     And all the people, in that little church in North End, said, "Amen".

Monday, April 23, 2012

Rector's Address 2012 - The Peace which Passes All Understanding


This is my address to the three churches of the North End Portsmouth Team Ministry, gathered for a Parish Mass prior to our Annual Parochial Church Meeting on 22nd April 2012.  It is part-sermon....part 'Rector's Annual Address'.

Texts:  Luke 24.36b-48; Philippians 4.4-7

Jesus stood among his Disciples, locked in the Upper Room, and said "Peace be with you".
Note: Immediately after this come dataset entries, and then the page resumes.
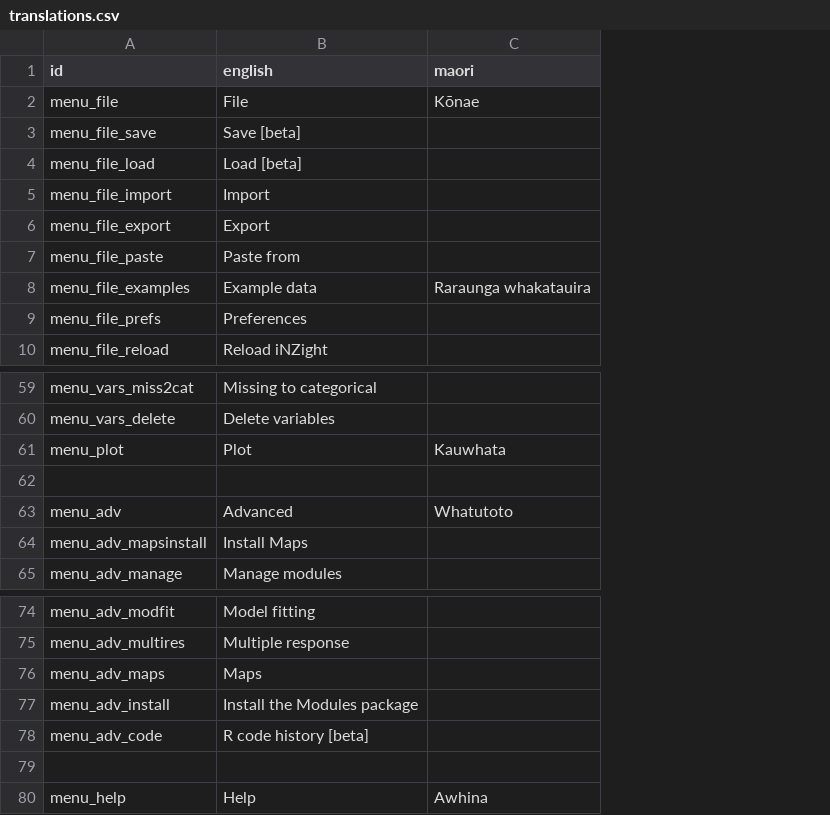
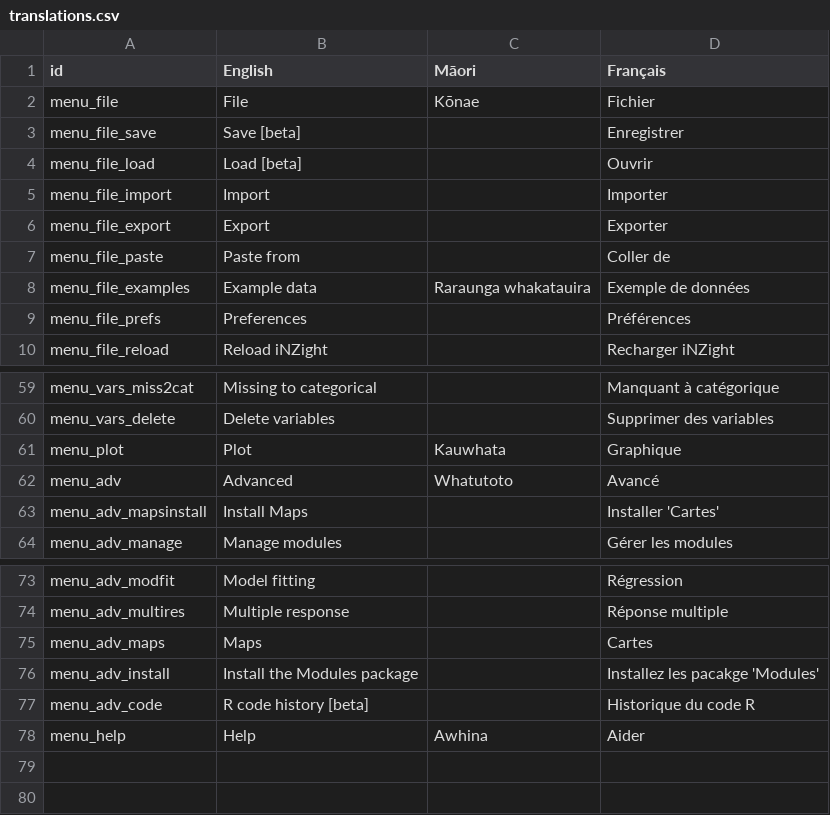
Before and after one commit to iNZightVIT/iNZight, a CSV file: inst/translations.csv, drawn as a sheet; only a part is shown, gaps mark what is left out; removed rows and columns are numbered as before the commit, all else as after; the diff names each change by its address in the sheet, - before the commit and + after, or states it on an @@ line.

Commit message:
add french translation as a secondary test

```diff
--- a/inst/translations.csv
+++ b/inst/translations.csv
+column D (Français), rows 2-10: Fichier | Enregistrer | Ouvrir | Importer | Exporter | Coller de | Exemple de données | Préférences | Recharger iNZight; rows 59-64: Manquant à catégorique | Supprimer des variables | Graphique | Avancé | Installer 'Cartes' | Gérer les modules; rows 73-78: Régression | Réponse multiple | Cartes | Installez les pacakge 'Modules' | Historique du code R | Aider
-B1: english
+B1: English
-C1: maori
+C1: Māori
-row 62: (empty)
-row 79: (empty)
```
Also changed, not shown: 2 other files.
Which reminds me (!) of the story of the Vicar who had just preached a rather long and boring sermon.  He couldn't understand why people were just filing past him at the door without saying anything about his talk at all.  Finally, one man came forward who could always be relied on to give an opinion.  "Vicar" he said, "Your sermon this morning reminded me of the Peace and the Love of God".  The Vicar was delighted, and asked why that was.  "Well", said the man, "your sermon reminded me of the peace of God because it 'passed all understanding'....and it reminded me of the Love of God because it went on forever!"

At the end of most of our services, the Celebrant uses the words "May the Peace of God, which passes all Understanding, keep your hearts and minds in the love of God....etc".  But what does this mean?  What is the Peace that Passes All Understanding?  Can we understand it at all?

There are various suggestions around - especially if you put the phrase into Google!  If type the question 'what is the peace that passes all understanding' into the interweb, you'll get answers like:
- the feeling you get when all the kids have finally gone to bed
- the blissful moment when your neighbour's party finishes at 2am
- the effect of large amounts of drugs!

The phrase itself comes from Paul's letter to the Philippians, chapter 4.  There, Paul encourages the Christians of Philippi to rely on God, and to rejoice in God. That, he tells them, is the key to the peace of God which passes all understanding. Here's what he says to them:

Rejoice in the Lord always; again I will say, Rejoice.  Let your gentleness be known to everyone.  The Lord is near.  Do not worry about anything, but in everything by prayer and supplication with thanksgiving let your requests be made known to God.  And the peace of God, with passes all understanding, will guard your hearts and your minds in Christ Jesus.  (Phil.4.4-7)

Here, then, is the Bible's prescription for discovering the kind of Peace which Jesus prayed for his Disciples.  Like a good sermon, it is a three-stage process:

1)  Rejoice.  Paul rams this idea home.  "Rejoice in the Lord always...again I will say it, rejoice!"  That's a tough idea to get our heads around, isn't it?  How do you rejoice in the Lord when there is so much wrong with the world?  Or when sickness has struck down one of our friends?  Or when lead has been stolen from the church roof again!

But this one of the great ironies of the Christian faith.  Faith gives us a way of seeing the world differently.  Faith helps us to expect God to be present in the most dire of circumstances.  When Jesus hung on the cross, in the most desperate moment of his life, when even God seemed to have forsaken him, Jesus managed to find ways of reaching out with love.  He forgave the thief on the cross, and promised paradise to him.  He showed concern for his mother, and prayed for all his persecutors.  'Rejoicing in the Lord always' is about seeing the world as pregnant with possibilities for God's activity...however terrible things may get.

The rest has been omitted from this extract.